Most people who saw this blog post title probably asked themselves “Erik who?” and skimmed right passed it to read something more interesting. For the nine people who clicked the link, I commend you.
Indeed, Erik Kratz is hardly a household name—unless you are a fan of minor league baseball or the Pittsburgh Pirates, you probably have never heard of him. However, he still does have a shred of significance—to me, at least.
About a month ago, I wrote an article entitled Hey Old Guy! Minor Leaguers Who Just Won’t Quit, which discussed the small collection of career minor leaguers 30 years of age and older who have yet to reach the big leagues. As you probably guessed, Erik Kratz was one of those players.
The catcher Kratz has been toiling away in minor league baseball since 2002, after being taken by the Toronto Blue Jays in the 29th round of the amateur draft. He got off to a good start in his minor league career, with averages of .275, .306 and .299 in his first three professional seasons.
Then the struggles came—from 2005 to 2008, his yearly averages were only .205, .228, .235 and .239. He contemplated retirement multiple times, though he opted each time to give it another year.
Following the 2008 season, Kratz became a free-agent and signed with the Pittsburgh Pirates. He boosted his average to .273, earning a spot on the International League All-Star team, earning All-Star Game MVP honors.
He performed even better in 2010, hitting .296 in 56 games, garnering another All-Star Game selection. It was in that game that he got news of the call—in the fifth inning, he was pulled aside and told of his good fortunes.

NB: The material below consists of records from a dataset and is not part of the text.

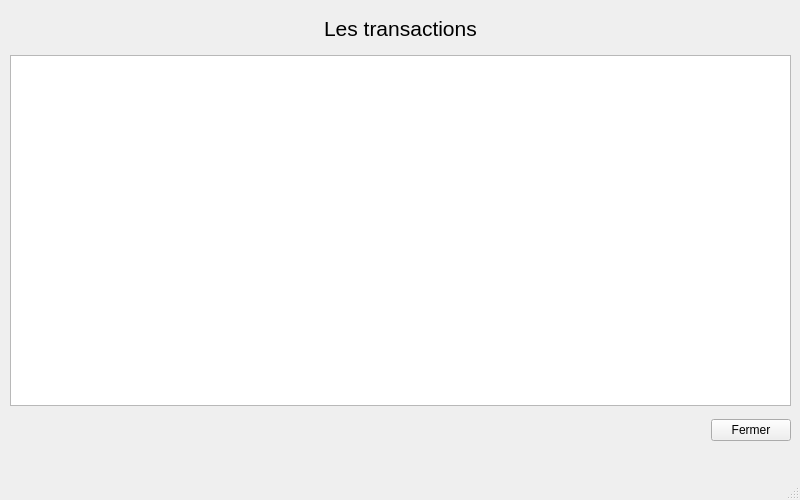
The window that uilisttransaction.ui (MohamedSadio/banking-system) describes before a commit, drawn with Qt 5.
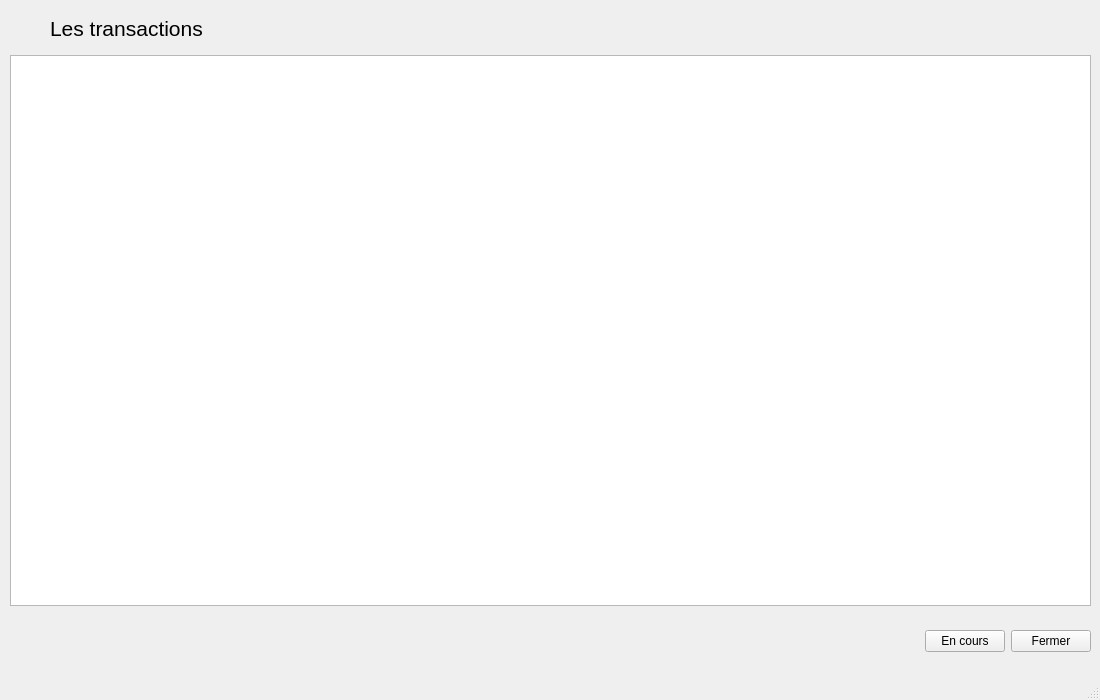
The same window after the commit.

What changed in the file:
```diff
--- a/uilisttransaction.ui
+++ b/uilisttransaction.ui
@@ -6,20 +6,20 @@
    <rect>
     <x>0</x>
     <y>0</y>
-    <width>800</width>
-    <height>500</height>
+    <width>1100</width>
+    <height>700</height>
    </rect>
   </property>
   <property name="minimumSize">
    <size>
-    <width>800</width>
-    <height>500</height>
+    <width>1100</width>
+    <height>700</height>
    </size>
   </property>
   <property name="maximumSize">
    <size>
-    <width>800</width>
-    <height>500</height>
+    <width>1100</width>
+    <height>700</height>
    </size>
   </property>
   <property name="windowTitle">
@@ -31,7 +31,7 @@
      <rect>
       <x>10</x>
       <y>10</y>
-      <width>781</width>
+      <width>1081</width>
       <height>37</height>
      </rect>
     </property>
@@ -39,7 +39,7 @@
      <item>
       <spacer name="horizontalSpacer">
        <property name="orientation">
-        <enum>Qt::Horizontal</enum>
+        <enum>Qt::Vertical</enum>
        </property>
        <property name="sizeHint" stdset="0">
         <size>
@@ -64,7 +64,7 @@
      <item>
       <spacer name="horizontalSpacerLeft">
        <property name="orientation">
-        <enum>Qt::Horizontal</enum>
+        <enum>Qt::Vertical</enum>
        </property>
        <property name="sizeHint" stdset="0">
         <size>
@@ -81,16 +81,13 @@
      <rect>
       <x>10</x>
       <y>55</y>
-      <width>781</width>
-      <height>351</height>
+      <width>1081</width>
+      <height>551</height>
      </rect>
     </property>
     <layout class="QHBoxLayout" name="horizontalLayoutTableview">
      <item>
       <widget class="QTableView" name="tableViewTransactions">
-       <property name="enabled">
-        <bool>true</bool>
-       </property>
        <property name="selectionBehavior">
         <enum>QAbstractItemView::SelectRows</enum>
        </property>
@@ -102,9 +99,9 @@
     <property name="geometry">
      <rect>
       <x>10</x>
-      <y>410</y>
-      <width>781</width>
-      <height>41</height>
+      <y>620</y>
+      <width>1081</width>
+      <height>42</height>
      </rect>
     </property>
     <layout class="QHBoxLayout" name="horizontalLayoutButtons">
@@ -113,14 +110,24 @@
        <property name="orientation">
         <enum>Qt::Horizontal</enum>
        </property>
+       <property name="sizeType">
+        <enum>QSizePolicy::Expanding</enum>
+       </property>
        <property name="sizeHint" stdset="0">
         <size>
-         <width>40</width>
-         <height>20</height>
+         <width>20</width>
+         <height>40</height>
         </size>
        </property>
       </spacer>
      </item>
+     <item>
+      <widget class="QPushButton" name="pushButtonOnGoing">
+       <property name="text">
+        <string>En cours</string>
+       </property>
+      </widget>
+     </item>
      <item>
       <widget class="QPushButton" name="pushButtonClose">
        <property name="text">
```
Left out of the diff: 6 changed lines with no effect on the pictures.
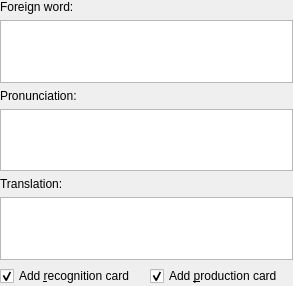
Qt form mnemosyne/mnemosyne/pyqt_ui/card_threesided_wdgt.ui (vasvlad/pomni) before a commit.
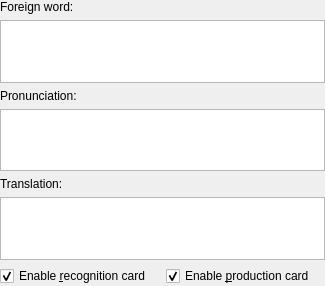
The same form after that commit.

```diff
--- a/mnemosyne/mnemosyne/pyqt_ui/card_threesided_wdgt.ui
+++ b/mnemosyne/mnemosyne/pyqt_ui/card_threesided_wdgt.ui
@@ -5,7 +5,7 @@
    <rect>
     <x>0</x>
     <y>0</y>
-    <width>293</width>
+    <width>325</width>
     <height>286</height>
    </rect>
   </property>
@@ -110,7 +110,7 @@
        <item>
         <widget class="QCheckBox" name="recognition" >
          <property name="text" >
-          <string>Add &amp;recognition card</string>
+          <string>Enable &amp;recognition card</string>
          </property>
          <property name="checked" >
           <bool>true</bool>
@@ -120,7 +120,7 @@
        <item>
         <widget class="QCheckBox" name="production" >
          <property name="text" >
-          <string>Add &amp;production card</string>
+          <string>Enable &amp;production card</string>
          </property>
          <property name="checked" >
           <bool>true</bool>
```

Kratz is the first of those 30-somethings stuck in the minors to finally make it to the big leagues. By the end of the season, there will certainly be at least a couple more.
Tags: Baseball, Pittsburgh Pirates